How Japan Compares With The World In English Proficiency

When it came to Japanese Cartography, we found out that Japan lagged behind a bit. So what about other things, like English Language Proficiency? Education First recently released their report on worldwide English language proficiency, showing some interesting results. Instead of talking about the Japanese language today, I thought it would be interesting to talk about the English language in Japan (and the rest of the world). How does Japan compare? Let’s find out.

How They Tested “English Proficiency”

One of the main challenges faced was that there’s not “standard” way across every country to test English Proficiency. They used data from two million adults who took free English tests over a three year period. They think (and generally I agree with them) that over time and with enough data, these tests should give a fairly accurate depiction of a country’s English abilities. If you look at the countries (and read through their study) I think this generally holds true and seems accurate enough (at least when it comes to comparing countries with each other).

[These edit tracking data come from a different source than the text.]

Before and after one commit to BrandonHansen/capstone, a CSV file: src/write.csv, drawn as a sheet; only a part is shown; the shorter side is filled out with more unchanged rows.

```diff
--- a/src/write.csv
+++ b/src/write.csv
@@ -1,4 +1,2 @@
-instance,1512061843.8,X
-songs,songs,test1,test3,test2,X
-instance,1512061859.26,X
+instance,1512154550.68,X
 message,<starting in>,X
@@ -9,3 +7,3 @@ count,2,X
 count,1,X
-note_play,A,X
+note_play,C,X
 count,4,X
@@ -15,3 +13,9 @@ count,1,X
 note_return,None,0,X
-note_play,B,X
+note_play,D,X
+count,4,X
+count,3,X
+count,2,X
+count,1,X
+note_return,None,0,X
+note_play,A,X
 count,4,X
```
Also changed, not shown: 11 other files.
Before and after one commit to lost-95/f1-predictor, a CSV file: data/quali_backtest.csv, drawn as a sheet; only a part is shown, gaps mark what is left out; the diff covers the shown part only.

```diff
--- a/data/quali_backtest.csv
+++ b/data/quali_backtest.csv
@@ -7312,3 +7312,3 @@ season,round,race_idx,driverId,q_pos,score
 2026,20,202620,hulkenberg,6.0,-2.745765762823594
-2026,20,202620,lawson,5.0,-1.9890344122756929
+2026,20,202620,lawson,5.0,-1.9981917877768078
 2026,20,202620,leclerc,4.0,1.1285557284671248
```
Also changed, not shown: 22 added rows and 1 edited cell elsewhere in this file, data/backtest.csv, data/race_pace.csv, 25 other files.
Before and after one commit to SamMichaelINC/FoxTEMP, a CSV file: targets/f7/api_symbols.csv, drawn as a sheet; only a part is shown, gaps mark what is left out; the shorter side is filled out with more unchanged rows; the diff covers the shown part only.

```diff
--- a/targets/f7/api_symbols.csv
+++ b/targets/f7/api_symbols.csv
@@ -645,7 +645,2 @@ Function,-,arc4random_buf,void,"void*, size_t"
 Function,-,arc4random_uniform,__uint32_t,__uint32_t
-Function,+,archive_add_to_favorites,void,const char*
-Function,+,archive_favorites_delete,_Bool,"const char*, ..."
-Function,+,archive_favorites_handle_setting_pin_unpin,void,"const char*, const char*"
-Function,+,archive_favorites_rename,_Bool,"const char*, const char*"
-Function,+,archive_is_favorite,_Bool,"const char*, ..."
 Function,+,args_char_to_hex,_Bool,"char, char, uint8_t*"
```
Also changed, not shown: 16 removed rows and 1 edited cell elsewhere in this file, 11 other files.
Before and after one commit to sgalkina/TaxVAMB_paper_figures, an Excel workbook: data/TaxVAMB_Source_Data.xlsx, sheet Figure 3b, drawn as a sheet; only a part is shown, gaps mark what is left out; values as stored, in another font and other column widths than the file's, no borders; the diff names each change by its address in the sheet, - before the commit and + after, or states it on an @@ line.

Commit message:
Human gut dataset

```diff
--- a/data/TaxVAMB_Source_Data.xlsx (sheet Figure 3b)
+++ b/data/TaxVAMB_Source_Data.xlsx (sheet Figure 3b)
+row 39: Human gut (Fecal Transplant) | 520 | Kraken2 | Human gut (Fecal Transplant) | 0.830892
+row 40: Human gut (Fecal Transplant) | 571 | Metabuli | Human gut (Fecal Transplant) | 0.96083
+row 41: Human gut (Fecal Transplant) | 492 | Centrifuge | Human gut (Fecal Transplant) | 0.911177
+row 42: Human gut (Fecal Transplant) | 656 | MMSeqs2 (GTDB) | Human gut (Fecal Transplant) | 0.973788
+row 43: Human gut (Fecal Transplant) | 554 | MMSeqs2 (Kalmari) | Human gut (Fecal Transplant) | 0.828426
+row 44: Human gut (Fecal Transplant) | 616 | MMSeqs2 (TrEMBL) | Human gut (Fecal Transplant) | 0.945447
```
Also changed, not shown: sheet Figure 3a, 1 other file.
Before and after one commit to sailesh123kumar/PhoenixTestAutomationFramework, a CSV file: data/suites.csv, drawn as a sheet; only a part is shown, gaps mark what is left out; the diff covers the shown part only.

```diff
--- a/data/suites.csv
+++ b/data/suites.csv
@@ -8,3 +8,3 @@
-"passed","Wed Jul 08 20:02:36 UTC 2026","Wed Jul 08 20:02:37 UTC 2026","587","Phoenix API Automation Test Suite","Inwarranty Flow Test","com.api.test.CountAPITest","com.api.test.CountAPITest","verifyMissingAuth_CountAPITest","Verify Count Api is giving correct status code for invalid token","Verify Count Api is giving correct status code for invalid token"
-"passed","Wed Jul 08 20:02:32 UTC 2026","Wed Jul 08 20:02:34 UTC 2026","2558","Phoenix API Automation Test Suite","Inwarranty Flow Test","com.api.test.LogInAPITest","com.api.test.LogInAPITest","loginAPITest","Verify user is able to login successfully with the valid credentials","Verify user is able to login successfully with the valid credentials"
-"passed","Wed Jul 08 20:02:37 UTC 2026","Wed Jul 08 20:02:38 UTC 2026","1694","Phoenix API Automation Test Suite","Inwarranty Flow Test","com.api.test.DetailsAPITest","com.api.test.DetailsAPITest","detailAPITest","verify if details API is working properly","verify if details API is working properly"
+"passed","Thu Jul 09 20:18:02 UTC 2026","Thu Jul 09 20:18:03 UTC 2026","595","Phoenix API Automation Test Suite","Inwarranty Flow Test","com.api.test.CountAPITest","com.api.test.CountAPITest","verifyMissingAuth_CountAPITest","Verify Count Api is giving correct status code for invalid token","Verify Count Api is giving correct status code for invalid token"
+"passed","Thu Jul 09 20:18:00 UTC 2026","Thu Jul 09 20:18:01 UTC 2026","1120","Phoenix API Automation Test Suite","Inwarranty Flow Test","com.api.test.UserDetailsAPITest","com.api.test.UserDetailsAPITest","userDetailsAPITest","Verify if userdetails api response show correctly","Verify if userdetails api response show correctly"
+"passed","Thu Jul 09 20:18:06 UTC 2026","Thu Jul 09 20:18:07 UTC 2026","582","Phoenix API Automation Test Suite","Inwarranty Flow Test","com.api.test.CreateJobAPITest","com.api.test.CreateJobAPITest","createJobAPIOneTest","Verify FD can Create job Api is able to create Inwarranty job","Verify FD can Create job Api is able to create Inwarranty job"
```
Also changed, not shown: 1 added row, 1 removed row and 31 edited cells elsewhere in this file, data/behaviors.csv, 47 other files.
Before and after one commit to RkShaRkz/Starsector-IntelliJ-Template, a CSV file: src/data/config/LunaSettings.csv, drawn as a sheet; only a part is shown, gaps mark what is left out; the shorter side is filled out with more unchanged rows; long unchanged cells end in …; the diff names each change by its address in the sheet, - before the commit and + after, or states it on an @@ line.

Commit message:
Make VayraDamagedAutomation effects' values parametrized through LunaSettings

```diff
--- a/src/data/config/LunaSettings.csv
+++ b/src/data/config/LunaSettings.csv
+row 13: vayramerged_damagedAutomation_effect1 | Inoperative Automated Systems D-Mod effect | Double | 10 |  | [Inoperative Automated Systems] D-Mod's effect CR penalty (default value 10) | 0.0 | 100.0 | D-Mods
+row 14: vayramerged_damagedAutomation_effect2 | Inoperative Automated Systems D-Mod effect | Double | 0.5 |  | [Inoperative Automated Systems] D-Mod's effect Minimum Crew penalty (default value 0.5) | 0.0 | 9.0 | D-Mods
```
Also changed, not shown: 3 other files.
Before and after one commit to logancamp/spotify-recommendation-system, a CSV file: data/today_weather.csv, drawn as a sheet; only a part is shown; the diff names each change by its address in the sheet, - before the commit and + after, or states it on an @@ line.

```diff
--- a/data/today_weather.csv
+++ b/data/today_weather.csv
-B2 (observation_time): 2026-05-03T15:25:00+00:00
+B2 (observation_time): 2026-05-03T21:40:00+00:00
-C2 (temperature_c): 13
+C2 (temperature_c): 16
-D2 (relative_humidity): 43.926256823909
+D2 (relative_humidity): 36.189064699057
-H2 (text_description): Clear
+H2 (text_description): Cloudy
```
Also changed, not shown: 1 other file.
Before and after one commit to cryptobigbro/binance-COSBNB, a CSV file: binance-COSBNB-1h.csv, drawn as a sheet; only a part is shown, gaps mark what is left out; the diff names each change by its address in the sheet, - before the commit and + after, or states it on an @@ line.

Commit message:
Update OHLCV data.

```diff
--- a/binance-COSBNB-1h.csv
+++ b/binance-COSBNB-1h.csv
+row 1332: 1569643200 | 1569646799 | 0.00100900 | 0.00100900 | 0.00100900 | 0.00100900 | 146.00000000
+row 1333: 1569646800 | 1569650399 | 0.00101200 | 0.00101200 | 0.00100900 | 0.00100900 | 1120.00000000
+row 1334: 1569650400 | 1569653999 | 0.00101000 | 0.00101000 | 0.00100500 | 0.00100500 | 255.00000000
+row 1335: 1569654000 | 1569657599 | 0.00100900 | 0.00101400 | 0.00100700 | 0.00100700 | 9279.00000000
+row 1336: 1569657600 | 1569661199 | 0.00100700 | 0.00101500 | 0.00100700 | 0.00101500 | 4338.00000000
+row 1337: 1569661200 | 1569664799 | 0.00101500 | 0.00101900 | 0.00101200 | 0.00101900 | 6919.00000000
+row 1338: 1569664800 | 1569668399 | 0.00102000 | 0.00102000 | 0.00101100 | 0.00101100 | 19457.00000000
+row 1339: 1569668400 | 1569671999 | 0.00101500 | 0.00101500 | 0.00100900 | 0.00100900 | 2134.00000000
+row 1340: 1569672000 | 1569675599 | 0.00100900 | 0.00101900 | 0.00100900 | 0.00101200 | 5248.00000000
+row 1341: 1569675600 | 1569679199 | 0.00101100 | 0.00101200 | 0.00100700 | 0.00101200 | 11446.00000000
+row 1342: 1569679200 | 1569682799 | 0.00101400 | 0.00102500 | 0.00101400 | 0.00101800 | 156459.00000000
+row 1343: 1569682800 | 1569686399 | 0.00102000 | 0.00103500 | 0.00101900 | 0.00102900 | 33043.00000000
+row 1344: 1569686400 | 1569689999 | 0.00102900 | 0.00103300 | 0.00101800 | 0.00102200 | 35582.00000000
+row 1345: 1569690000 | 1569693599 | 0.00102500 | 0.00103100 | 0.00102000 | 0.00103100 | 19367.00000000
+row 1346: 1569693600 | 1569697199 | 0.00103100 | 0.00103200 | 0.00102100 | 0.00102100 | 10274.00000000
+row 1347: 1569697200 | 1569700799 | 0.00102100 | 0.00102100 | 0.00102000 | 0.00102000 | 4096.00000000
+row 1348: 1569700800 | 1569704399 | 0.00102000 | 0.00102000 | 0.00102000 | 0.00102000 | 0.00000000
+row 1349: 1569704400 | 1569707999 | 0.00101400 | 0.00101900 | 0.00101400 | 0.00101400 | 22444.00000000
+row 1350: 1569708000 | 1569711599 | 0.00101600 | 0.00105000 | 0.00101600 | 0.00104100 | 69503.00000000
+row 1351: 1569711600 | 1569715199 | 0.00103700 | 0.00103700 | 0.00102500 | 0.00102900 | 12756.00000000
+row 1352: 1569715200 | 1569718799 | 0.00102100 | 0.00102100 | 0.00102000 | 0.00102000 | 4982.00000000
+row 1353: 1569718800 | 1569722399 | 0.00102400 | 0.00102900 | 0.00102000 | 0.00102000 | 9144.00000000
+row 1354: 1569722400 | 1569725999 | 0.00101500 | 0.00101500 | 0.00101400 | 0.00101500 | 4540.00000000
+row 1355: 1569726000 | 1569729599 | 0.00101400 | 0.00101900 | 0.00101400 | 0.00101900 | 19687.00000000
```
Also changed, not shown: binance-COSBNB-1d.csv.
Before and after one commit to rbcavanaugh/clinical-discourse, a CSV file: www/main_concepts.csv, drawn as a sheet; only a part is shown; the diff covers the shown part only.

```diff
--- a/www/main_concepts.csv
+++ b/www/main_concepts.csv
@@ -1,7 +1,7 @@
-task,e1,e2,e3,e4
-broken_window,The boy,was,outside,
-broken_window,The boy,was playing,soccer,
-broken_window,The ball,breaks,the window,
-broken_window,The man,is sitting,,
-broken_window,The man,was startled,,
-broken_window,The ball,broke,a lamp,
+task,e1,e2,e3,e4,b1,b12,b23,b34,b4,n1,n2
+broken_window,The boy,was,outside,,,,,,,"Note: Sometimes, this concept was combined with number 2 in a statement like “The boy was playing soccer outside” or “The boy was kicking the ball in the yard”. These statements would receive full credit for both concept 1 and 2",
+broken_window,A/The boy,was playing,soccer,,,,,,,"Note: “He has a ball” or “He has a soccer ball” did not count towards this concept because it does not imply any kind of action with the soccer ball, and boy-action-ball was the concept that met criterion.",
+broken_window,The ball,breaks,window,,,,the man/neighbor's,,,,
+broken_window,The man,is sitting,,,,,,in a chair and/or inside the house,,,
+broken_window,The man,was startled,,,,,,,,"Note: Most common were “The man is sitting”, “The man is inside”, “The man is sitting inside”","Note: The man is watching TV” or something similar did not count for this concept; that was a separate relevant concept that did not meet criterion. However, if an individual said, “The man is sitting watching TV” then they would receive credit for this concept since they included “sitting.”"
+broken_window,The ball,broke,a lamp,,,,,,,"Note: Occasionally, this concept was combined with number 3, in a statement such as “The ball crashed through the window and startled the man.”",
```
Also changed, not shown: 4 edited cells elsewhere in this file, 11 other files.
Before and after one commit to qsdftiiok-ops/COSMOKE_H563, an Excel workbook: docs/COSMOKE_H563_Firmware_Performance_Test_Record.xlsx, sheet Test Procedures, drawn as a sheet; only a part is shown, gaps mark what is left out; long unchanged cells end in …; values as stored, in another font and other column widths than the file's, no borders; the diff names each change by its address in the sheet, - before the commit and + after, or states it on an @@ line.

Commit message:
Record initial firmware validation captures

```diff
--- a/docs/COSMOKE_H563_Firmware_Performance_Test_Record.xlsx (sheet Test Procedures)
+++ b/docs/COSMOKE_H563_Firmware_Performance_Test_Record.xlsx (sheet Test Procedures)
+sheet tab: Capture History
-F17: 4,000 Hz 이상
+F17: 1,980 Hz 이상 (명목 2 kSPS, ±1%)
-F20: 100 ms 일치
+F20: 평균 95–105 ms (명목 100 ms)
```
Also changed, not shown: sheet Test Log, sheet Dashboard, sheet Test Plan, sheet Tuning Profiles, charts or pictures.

One thing to note is that they tested adults. They wanted to see how good the adult population was at English (as in, people who have gone through the standard education programs). This also makes sense to me, because then this way it helps to show how the English education program as a whole works out, rather than testing people who are in middle school vs high school (where the English gap would be a lot bigger).

Where Japan Stands

One thing to take into  consideration is the test itself. I couldn’t see anything that specified what the test actually tested, but I think it’s safe to assume it wasn’t an oral test, meaning depending on what a school system studied, people are going to do better on the test (or worse on the test). The Japanese system, for example, really focuses on reading and text-based things. Speaking, overall, isn’t that important, which is one of the reasons why it’s so hard for Japanese people to speak / understand English, even though their reading / writing is pretty good.

Overall, compared to the other countries tested, Japan was number 14 out of the 44 listed. Not too shabby.

Click for bigger view (or download the study, link at the top of this post)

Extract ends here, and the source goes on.